Sponsorship of Broadway shows is nothing groundbreaking, but as attitudes toward commercialism slowly warm up newer marketing tactics are starting to share the spotlight. Theater naming rights, in-theater advertising, product placement and product integration are gaining greater interest from marketers.
"Broadway is a huge untapped entertainment platform," said Jan Svendsen, a former Ogilvy & Mather executive who now markets The League of American Theatres & Producers, an organization that helps Broadway market itself. Ms. Svendsen, director-marketing, communications and development added, "There will be more opportunities in the future. Product placement is not being leveraged."

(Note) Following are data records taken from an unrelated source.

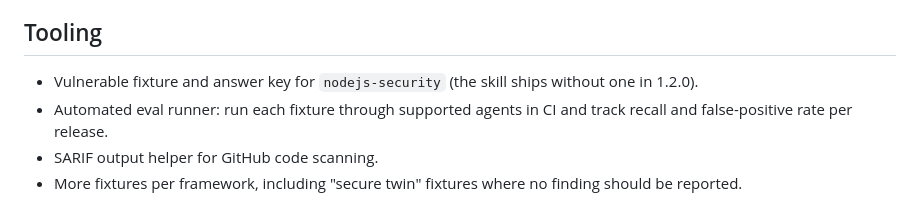
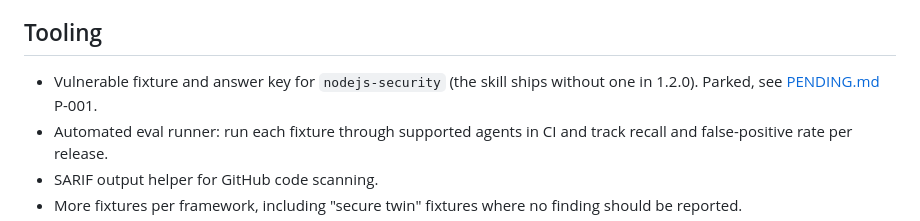
Before and after one commit to cindovahq/security-skills, a Markdown page: docs/ROADMAP.md, the part around the change. Drawn GitHub-style.

```diff
--- a/docs/ROADMAP.md
+++ b/docs/ROADMAP.md
@@ -37,7 +37,7 @@ Each one follows the `laravel-security` template: a short `SKILL.md` workflow, r
 
 ## Tooling
 
-- Vulnerable fixture and answer key for `nodejs-security` (the skill ships without one in 1.2.0).
+- Vulnerable fixture and answer key for `nodejs-security` (the skill ships without one in 1.2.0). Parked, see [PENDING.md](PENDING.md) P-001.
 - Automated eval runner: run each fixture through supported agents in CI and track recall and false-positive rate per release.
 - SARIF output helper for GitHub code scanning.
 - More fixtures per framework, including "secure twin" fixtures where no finding should be reported.
```
Also changed, not shown: README.md (+4 -0 lines), docs/PENDING.md (added, +20 -0 lines).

The Great White Way is attracting more green from advertisers for several reasons. For one, they're reaching an audience that's well off. Serino Coyne, one of the dominant ad agencies along Broadway-itself snapped up by holding company Omnicom Group just a year ago-claims that 33% of Broadway goers earn more than $150,000.
The agency says that's a good value for sponsors since shows such as "Wicked," backed by Universal, cost upward of $14 million to produce. Broadway is also an efficient way to target women who make up 64% of the audience, according to Serino Coyne. And it's not strictly local: Nearly half, 49%, of the Broadway audience comes from U.S. cities outside of New York.
Visa USA has found that its sponsorship of Billy Joel's national tour of "Movin' Out" has helped it reach a wider audience. The company is helping build a national audience for the show via a TV commercial from Omnicom's BBDO Worldwide, New York.
George Perry, director-event and sponsorship marketing at Visa USA, said the company was looking for a showcase sponsorship. "How do we say this is big and exciting? One way was to attract not only theater goers but a whole new group of people, Billy Joel fans."
Moreover, a number of theaters have followed sports arenas in selling naming rights: The American Airlines Theater, The Cadillac Winter Garden and the Ford Center for the Performing Arts among them. Currently, Serino Coyne is currently looking to replace Mercedes-Benz as a name sponsor of New York's Minskoff Theater.
The Broadway melody may not be music to everyone's ears, however. Phil Birsh, publisher of the theater handout Playbill, which has a circulation of 1.4 million per month, said he hears complaints from advertisers that Broadway audiences aren't big enough. He added that product-placement deals are tough given that the audience can't see in detail what's happening on stage.
Not all theater critics impressed. "I detest the naming of theaters and turning them into billboards for airlines and auto companies," said Linda Winer, theater critic at Newsday. "I have yet to refer to the American Airlines Theater, it is the Roundabout Theater on 42nd Street. It so debases the street."